▸ **YOUR OBJECTIVE**: The full listing below must be printed exactly, word for word.

▸ **AVAILABLE RECORDS**:
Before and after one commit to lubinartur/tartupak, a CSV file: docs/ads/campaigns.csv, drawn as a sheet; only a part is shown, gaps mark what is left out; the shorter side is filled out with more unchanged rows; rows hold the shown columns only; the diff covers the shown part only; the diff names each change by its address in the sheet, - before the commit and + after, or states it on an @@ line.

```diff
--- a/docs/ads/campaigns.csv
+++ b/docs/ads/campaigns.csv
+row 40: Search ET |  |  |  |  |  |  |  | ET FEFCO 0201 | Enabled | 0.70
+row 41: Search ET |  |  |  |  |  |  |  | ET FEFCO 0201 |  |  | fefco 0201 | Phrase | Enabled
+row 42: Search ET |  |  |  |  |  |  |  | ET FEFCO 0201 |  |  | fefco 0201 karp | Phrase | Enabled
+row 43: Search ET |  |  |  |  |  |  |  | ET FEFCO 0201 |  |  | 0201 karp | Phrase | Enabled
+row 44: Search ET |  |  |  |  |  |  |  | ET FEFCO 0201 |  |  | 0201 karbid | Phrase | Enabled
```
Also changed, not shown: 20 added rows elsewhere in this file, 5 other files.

▸ **RESPONSE TO THIS TASK**:
Before and after one commit to lubinartur/tartupak, a CSV file: docs/ads/campaigns.csv, drawn as a sheet; only a part is shown, gaps mark what is left out; the shorter side is filled out with more unchanged rows; rows hold the shown columns only; the diff covers the shown part only; the diff names each change by its address in the sheet, - before the commit and + after, or states it on an @@ line.

```diff
--- a/docs/ads/campaigns.csv
+++ b/docs/ads/campaigns.csv
+row 40: Search ET |  |  |  |  |  |  |  | ET FEFCO 0201 | Enabled | 0.70
+row 41: Search ET |  |  |  |  |  |  |  | ET FEFCO 0201 |  |  | fefco 0201 | Phrase | Enabled
+row 42: Search ET |  |  |  |  |  |  |  | ET FEFCO 0201 |  |  | fefco 0201 karp | Phrase | Enabled
+row 43: Search ET |  |  |  |  |  |  |  | ET FEFCO 0201 |  |  | 0201 karp | Phrase | Enabled
+row 44: Search ET |  |  |  |  |  |  |  | ET FEFCO 0201 |  |  | 0201 karbid | Phrase | Enabled
```
Also changed, not shown: 20 added rows elsewhere in this file, 5 other files.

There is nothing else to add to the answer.